§ TASK TO COMPLETE
No pictures belong in the answer. Repeat all the entries exactly.

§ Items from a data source
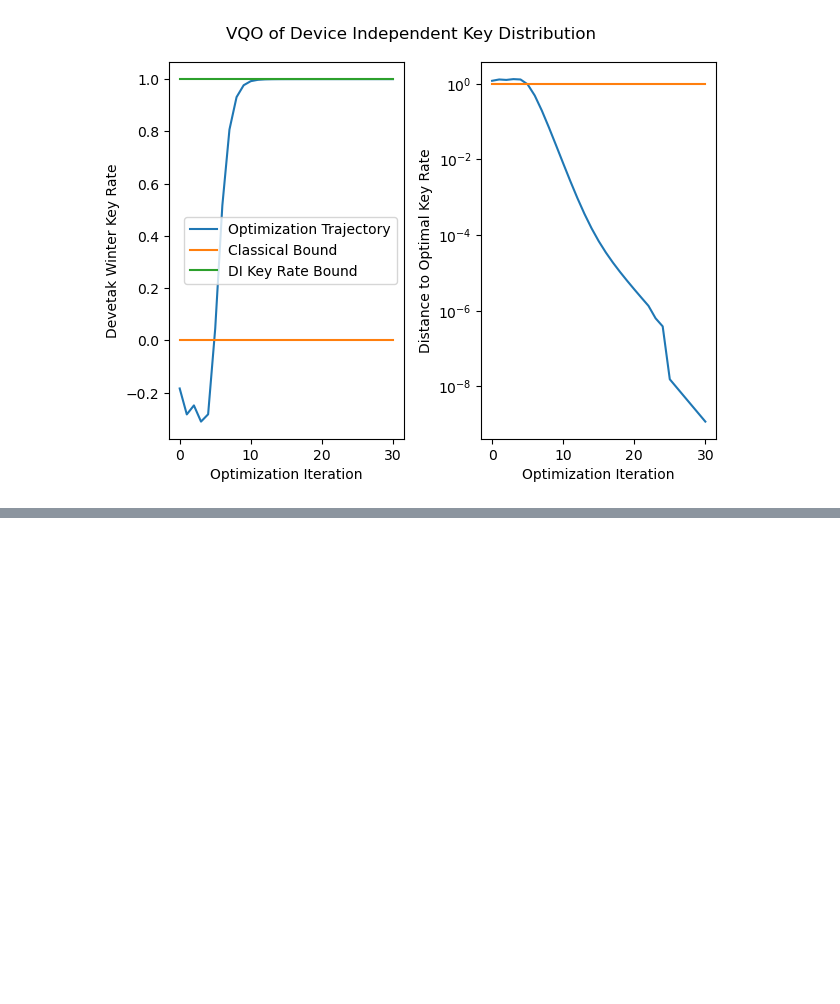
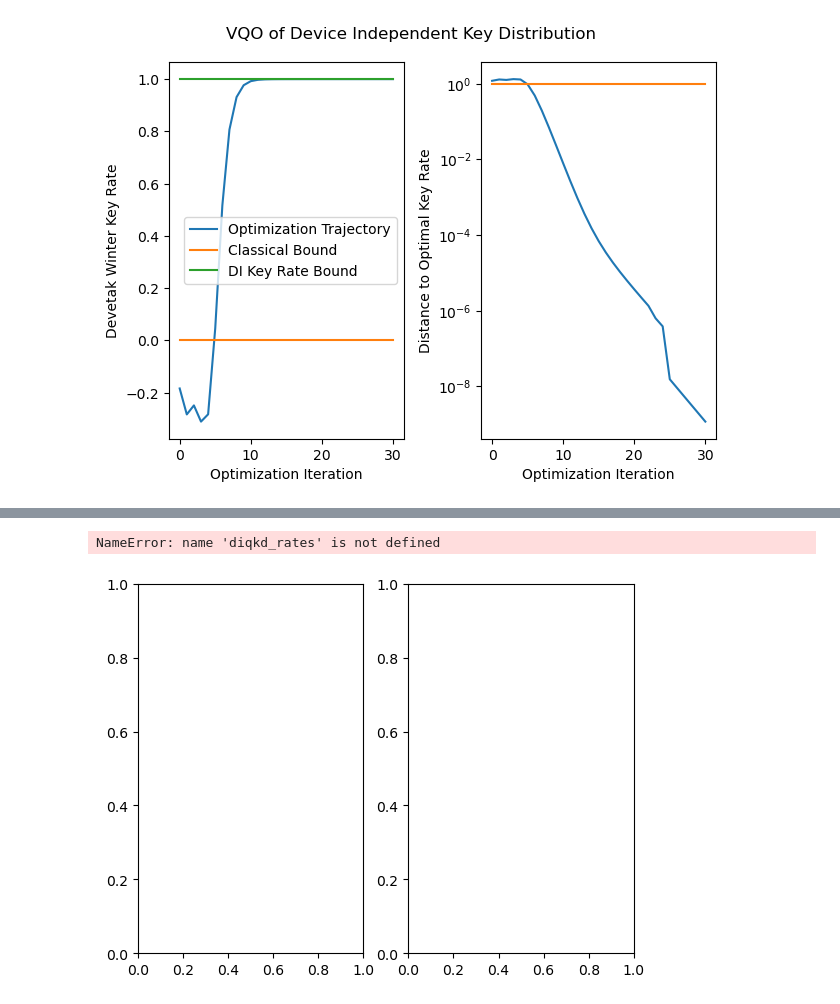
Before and after one commit to ChitambarLab/pennylane-kinesis-plugin, a Jupyter notebook: next_steps_demo.ipynb, the cells around one changed output, grey strips where cells are left out. Saved outputs shown, nothing was run; the diff lists cells and outputs as text; code cells hidden in the pictures; blank space fills up the shorter version.

```diff
--- a/next_steps_demo.ipynb
+++ b/next_steps_demo.ipynb
@@ -478,0 +513,45 @@ plt.tight_layout()
+# %%
+fig, (ax1, ax2) = plt.subplots(ncols=2)
+
+
+ax1.plot(
+    range(len(diqkd_rates)),
+    diqkd_rates,
+    label="Optimization Trajectory"
+)
+ax1.plot(
+    range(len(diqkd_rates)),
+    [0] * len(diqkd_rates),
+    label="Classical Bound"
+)
+
+ax1.plot(
+    range(len(diqkd_rates)),
+    [1] * len(diqkd_rates),
+    label="DI Key Rate Bound"
+)
+
+ax1.legend()
+
+fig.suptitle("VQO of Device Independent Key Distribution")
+
+ax2.semilogy(
+    range(len(diqkd_rates)),
+    1 - diqkd_rates,
+    label="optimization trajectory"
+)
+ax2.semilogy(
+    range(len(diqkd_rates)),
+    [1] * len(diqkd_rates),
+    label="classical bound"
+)
+ax1.set_ylabel("Devetak Winter Key Rate")
+ax1.set_xlabel("Optimization Iteration")
+
+ax2.set_ylabel("Distance to Optimal Key Rate")
+ax2.set_xlabel("Optimization Iteration")
+
+plt.tight_layout()
+# %% [output]
+NameError: name 'diqkd_rates' is not defined
+[figure, added]
```
Also changed, not shown: parts of 3 cells of this notebook, 47 other files.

§ PROBLEM SOLUTION
Before and after one commit to ChitambarLab/pennylane-kinesis-plugin, a Jupyter notebook: next_steps_demo.ipynb, the cells around one changed output, grey strips where cells are left out. Saved outputs shown, nothing was run; the diff lists cells and outputs as text; code cells hidden in the pictures; blank space fills up the shorter version.

```diff
--- a/next_steps_demo.ipynb
+++ b/next_steps_demo.ipynb
@@ -478,0 +513,45 @@ plt.tight_layout()
+# %%
+fig, (ax1, ax2) = plt.subplots(ncols=2)
+
+
+ax1.plot(
+    range(len(diqkd_rates)),
+    diqkd_rates,
+    label="Optimization Trajectory"
+)
+ax1.plot(
+    range(len(diqkd_rates)),
+    [0] * len(diqkd_rates),
+    label="Classical Bound"
+)
+
+ax1.plot(
+    range(len(diqkd_rates)),
+    [1] * len(diqkd_rates),
+    label="DI Key Rate Bound"
+)
+
+ax1.legend()
+
+fig.suptitle("VQO of Device Independent Key Distribution")
+
+ax2.semilogy(
+    range(len(diqkd_rates)),
+    1 - diqkd_rates,
+    label="optimization trajectory"
+)
+ax2.semilogy(
+    range(len(diqkd_rates)),
+    [1] * len(diqkd_rates),
+    label="classical bound"
+)
+ax1.set_ylabel("Devetak Winter Key Rate")
+ax1.set_xlabel("Optimization Iteration")
+
+ax2.set_ylabel("Distance to Optimal Key Rate")
+ax2.set_xlabel("Optimization Iteration")
+
+plt.tight_layout()
+# %% [output]
+NameError: name 'diqkd_rates' is not defined
+[figure, added]
```
Also changed, not shown: parts of 3 cells of this notebook, 47 other files.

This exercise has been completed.